I contend that if you want to know which teachers have the best relationships with students, watch classrooms on the first day of school and the last day of school. There is an energy, an excitement on those days that is palpable. This week the best teachers are sending notes home to parents, taking pictures with their students, and putting closure on the school year. They are asking students to write letters to themselves that they will mail years later, and they are showing videos they’ve been building all year.
May is also banquet season. There are scholarship dinners, award and recognition nights, and retirement celebrations. There is chicken and iced tea and cake and dessert. There are certificates and medals and crystal apples and clocks. It’s a busy time of year and one that is not always fully appreciated. At a time that can already be stressful in schools, adding after school events and evening activities can feel like a burden instead of a gift. But this is one of the most important times of our year.
As a middle school teacher, I would read my students the same book on the last day of school every year. And years later if they’d invite me to their graduation, I would give them a copy of the book. It was a tradition. We would tell the stories from the school year and laugh and cry and write in everybody’s yearbook. It was emotionally draining, and I looked forward to it every year.
After a long season of baseball or track, after a year of competing in show choir or debate, teams celebrate with an awards banquet or a recognition night. Records are acknowledged, and trophies are presented. Parents take pictures and coaches make speeches. It is usually a very long night, and it is also a night that will be remembered for the rest of their lives.
I was having a conversation with some friends this week about retirement. We were imaging what we will want when we retire. A party? A lunch? Slipping quietly out the back door without any fanfare? We all have our opinions, but I imagine when the time actually comes, we may feel differently.
Retiring from a job, ending a sports season, or leaving elementary school is emotional, especially if you have had a positive experience. Endings can be hard. Rituals like letters home, awards banquets, and retirement parties can help. They give people a chance to celebrate the experience and in some ways to grieve the loss.
Allowing for opportunities to reflect and reminisce is important. People need the chance to relive the highlights and to retell their stories. As a school leader, be intentional about planning these events for students and staff.
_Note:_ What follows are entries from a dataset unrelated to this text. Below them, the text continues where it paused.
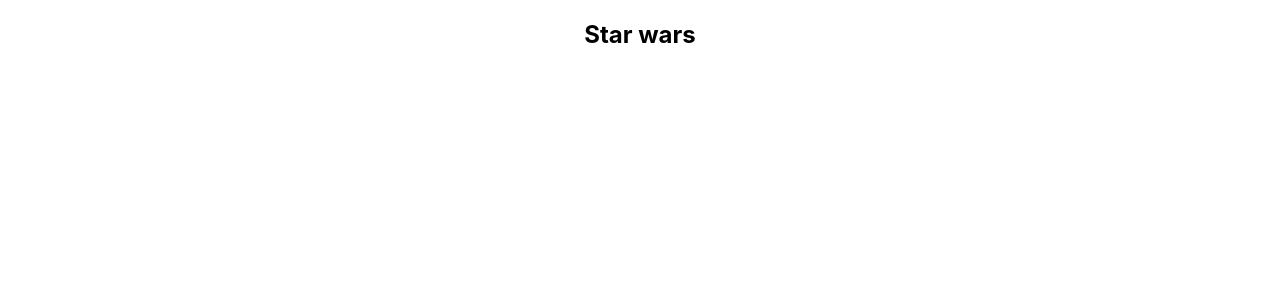
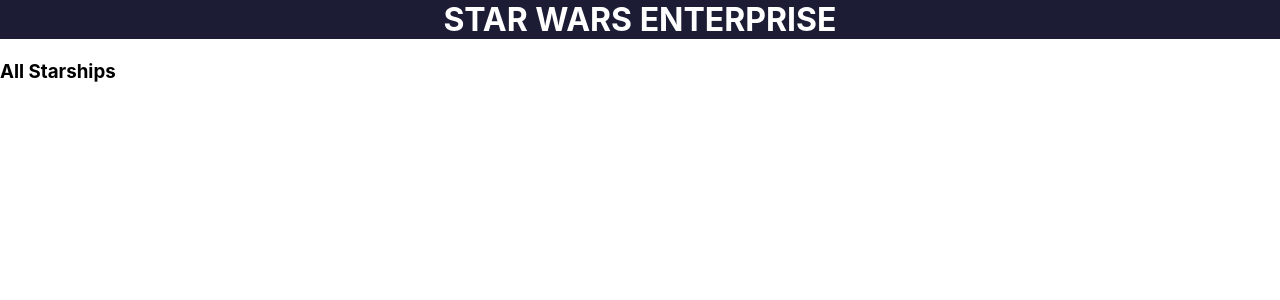
Before and after one commit to silvafabian/react-swapi, a React (Create React App) app: page / in a window 1280 px wide. Shown: the top 300 px of the page. Built offline with nearby package versions, Linux system fonts and the light colour scheme.

Commit message:
add sw-api and starships

```diff
--- a/package.json
+++ b/package.json
@@ -8,6 +8,7 @@
     "@testing-library/user-event": "^13.5.0",
     "react": "^17.0.2",
     "react-dom": "^17.0.2",
+    "react-router-dom": "^6.2.2",
     "react-scripts": "5.0.0",
     "web-vitals": "^2.1.4"
   },
--- a/src/App.css
+++ b/src/App.css
@@ -1,38 +1,6 @@
-.App {
+h1{
   text-align: center;
-}
-
-.App-logo {
-  height: 40vmin;
-  pointer-events: none;
-}
-
-@media (prefers-reduced-motion: no-preference) {
-  .App-logo {
-    animation: App-logo-spin infinite 20s linear;
-  }
-}
-
-.App-header {
-  background-color: #282c34;
-  min-height: 100vh;
-  display: flex;
-  flex-direction: column;
-  align-items: center;
-  justify-content: center;
-  font-size: calc(10px + 2vmin);
+  background-color: rgb(28, 28, 53);
+  margin-top: 0;
   color: white;
 }
-
-.App-link {
-  color: #61dafb;
-}
-
-@keyframes App-logo-spin {
-  from {
-    transform: rotate(0deg);
-  }
-  to {
-    transform: rotate(360deg);
-  }
-}
--- a/src/App.js
+++ b/src/App.js
@@ -1,11 +1,14 @@
-import logo from './logo.svg';
 import './App.css';
+import { useState } from 'react';
+import Starships from './pages/Starships/Starships';
+
 
 function App() {
   return (
-    <div className="App">
-      <h2>Star wars</h2>
-    </div>
+    <>
+      <h1>STAR WARS ENTERPRISE</h1>
+      <Starships />
+    </>
   );
 }
 
--- /dev/null
+++ b/src/pages/Starships/Starships.jsx
@@ -0,0 +1,11 @@
+import { useState, useEffect } from 'react';
+import { getAllStarships } from '../../services/sw-api';
+import { Link } from 'react-router-dom'
+
+const Starships = (props) => {
+  return (
+    <h3>All Starships</h3>
+  );
+}
+
+export default Starships;
--- /dev/null
+++ b/src/services/sw-api.js
@@ -0,0 +1,6 @@
+const baseUrl = 'https://swapi.dev/api/'
+
+export function getAllStarships () {
+  return fetch (`${baseUrl}starships/`)
+  .then(res => res.json())
+}
```
Also changed, not shown: 1 other file (tests, documents, lock files or other folders).
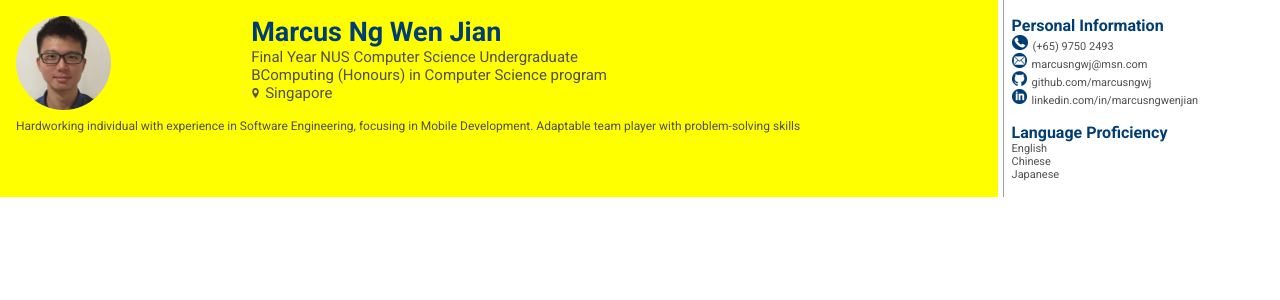
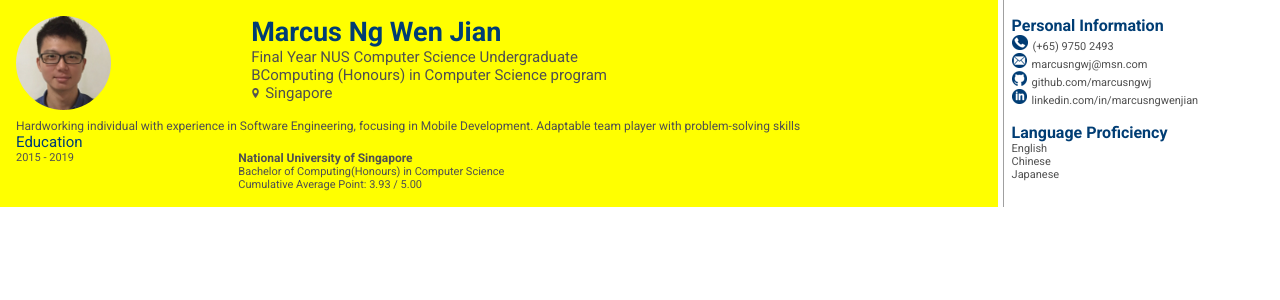
Before and after one commit to marcusngwj/Resume, a React (Create React App) app: page / in a window 1280 px wide. Shown: the top 300 px of the page. Built offline with nearby package versions, Linux system fonts and the light colour scheme.

Commit message:
update education component

```diff
--- a/src/columns/mainbar/MainBar.js
+++ b/src/columns/mainbar/MainBar.js
@@ -1,6 +1,7 @@
 import React, { Component } from 'react';
 
 import HeadBanner from './components/head_banner/HeadBanner';
+import Education from './components/education/Education';
 
 export default class MainBar extends Component {
   // constructor(props) {
@@ -11,7 +12,7 @@ export default class MainBar extends Component {
     return (
       <div className="mainbar">
         <HeadBanner />
-
+        <Education />
       </div>
     );
   }
--- /dev/null
+++ b/src/columns/mainbar/components/education/Education.js
@@ -0,0 +1,23 @@
+import React, { Component } from 'react';
+
+import './style.css';
+
+export default class Education extends Component {
+  // constructor(props) {
+  //   super(props);
+  // }
+
+  render() {
+    return (
+      <div className="education">
+        <p className="title">Education</p>
+        <div className="content">
+          <p className="period">2015 - 2019</p>
+          <p className="institution">National University of Singapore</p>
+          <p className="description">Bachelor of Computing(Honours) in Computer Science</p>
+          <p className="score">Cumulative Average Point: 3.93 / 5.00</p>
+        </div>
+      </div>
+    );
+  }
+}
--- /dev/null
+++ b/src/columns/mainbar/components/education/style.css
@@ -0,0 +1,34 @@
+@import url("https://fonts.googleapis.com/css?family=Roboto:100,100i,300,300i,400,400i,500,500i,700,700i,900,900i");
+.education {
+  margin: MAINBAR_COMPONENT_MARGIN_TOP 0px 0px 0px; }
+  .education .title {
+    padding: 0;
+    margin: 0;
+    color: #003d74;
+    font-size: 15px; }
+  .education .content {
+    padding: 0;
+    margin: 0;
+    font-size: 11px;
+    display: grid;
+    grid-template-areas: 'period sch sch sch'
+ 'period desc desc desc'
+ 'period score score score'; }
+    .education .content .period {
+      grid-area: period;
+      padding: 0;
+      margin: 0; }
+    .education .content .institution {
+      grid-area: sch;
+      padding: 0;
+      margin: 0;
+      font-size: 12px;
+      font-weight: bold; }
+    .education .content .description {
+      grid-area: desc;
+      padding: 0;
+      margin: 0; }
+    .education .content .score {
+      grid-area: score;
+      padding: 0;
+      margin: 0; }
--- /dev/null
+++ b/src/columns/mainbar/components/education/style.scss
@@ -0,0 +1,50 @@
+@import 'theme/styles/theme';
+
+.education {
+  margin: MAINBAR_COMPONENT_MARGIN_TOP 0px 0px 0px;
+
+  .title {
+    padding: 0;
+    margin: 0;
+    color: $COLOR_BRAND_BLUE;
+    font-size: $MAINBAR_COMPONENT_TITLE_FONT_SIZE;
+    font-weight: bold;
+  }
+
+  .content {
+    padding: 0;
+    margin: 0;
+    font-size: $MAINBAR_SUBCOMPONENT_TEXT_FONT_SIZE;
+    display: grid;
+    grid-template-areas:
+    'period sch sch sch'
+    'period desc desc desc'
+    'period score score score';
+
+    .period {
+      grid-area: period;
+      padding: 0;
+      margin: 0;
+    }
+
+    .institution {
+      grid-area: sch;
+      padding: 0;
+      margin: 0;
+      font-size: $MAINBAR_SUBCOMPONENT_TITLE_FONT_SIZE;
+      font-weight: bold;
+    }
+
+    .description {
+      grid-area: desc;
+      padding: 0;
+      margin: 0;
+    }
+
+    .score {
+      grid-area: score;
+      padding: 0;
+      margin: 0;
+    }
+  }
+}
--- a/src/theme/styles/_theme.scss
+++ b/src/theme/styles/_theme.scss
@@ -12,6 +12,11 @@ $FONT_WEIGHT_BLACK: 900;
 $COLOR_BRAND_BLACK: #505050;
 $COLOR_BRAND_BLUE: #003d74;
 
+$MAINBAR_COMPONENT_MARGIN_TOP: 1em;
+$MAINBAR_COMPONENT_TITLE_FONT_SIZE: 15px;
+$MAINBAR_SUBCOMPONENT_TITLE_FONT_SIZE: 12px;
+$MAINBAR_SUBCOMPONENT_TEXT_FONT_SIZE: 11px;
+
 $SIDEBAR_COMPONENT_MARGIN_TOP: 1em;
 $SIDEBAR_COMPONENT_PADDING_LEFT: 0.5em;
 $SIDEBAR_TITLE_FONT_SIZE: 16px;
```
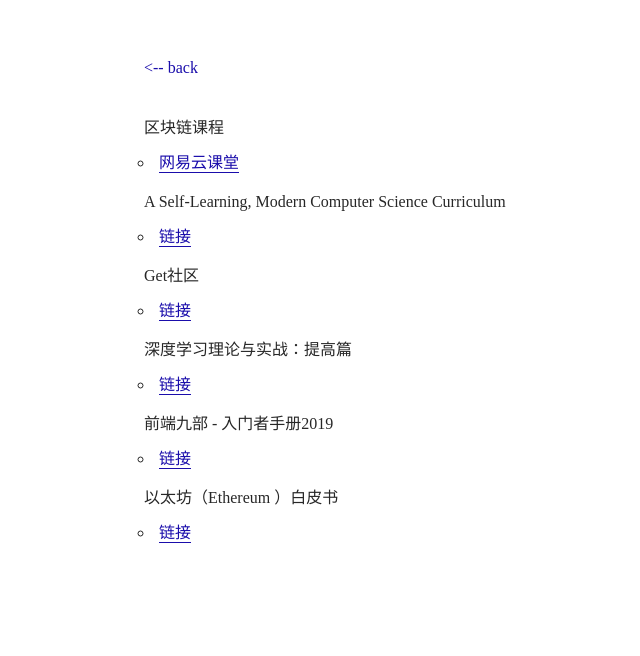
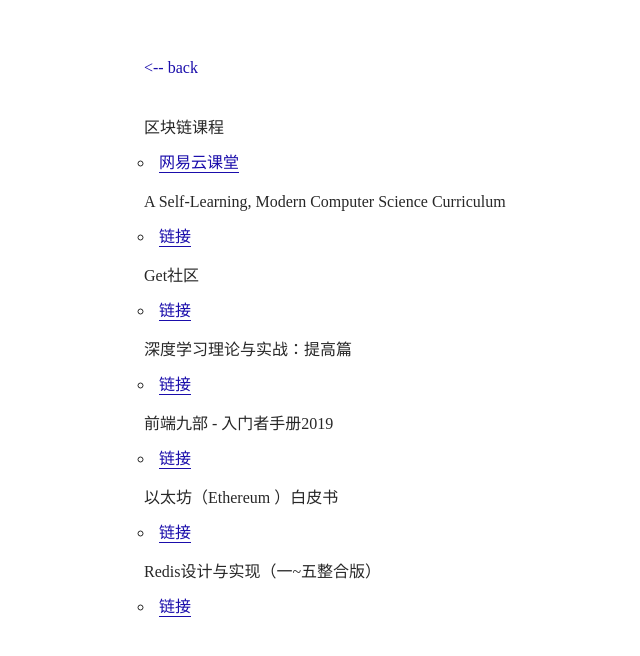
Before and after one commit to maicoder/blog, a Jekyll site: the page built from note/学习资料.md, in a window 1280 px wide. Shown: the top 656 px of the page, without its empty margins (146-786 px from the left). Built offline with Jekyll 4.4.1, drawn with Linux system fonts in a browser that asks for light colours; some web fonts are replaced.

Commit message:
Update 学习资料.md

```diff
--- a/note/学习资料.md
+++ b/note/学习资料.md
@@ -24,3 +24,7 @@ Get社区
 
 以太坊（Ethereum ）白皮书
 - [链接](http://get.ftqq.com/8962.get)
+
+
+Redis设计与实现（一~五整合版）
+- [链接](http://get.ftqq.com/522.get)
```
May is always an emotional month in education. We are saying goodbye to our students who have become part of us, and we are saying goodbye to colleagues who have become like family. I hope that you take every opportunity to celebrate this time of year and to say goodbye. Closure matters.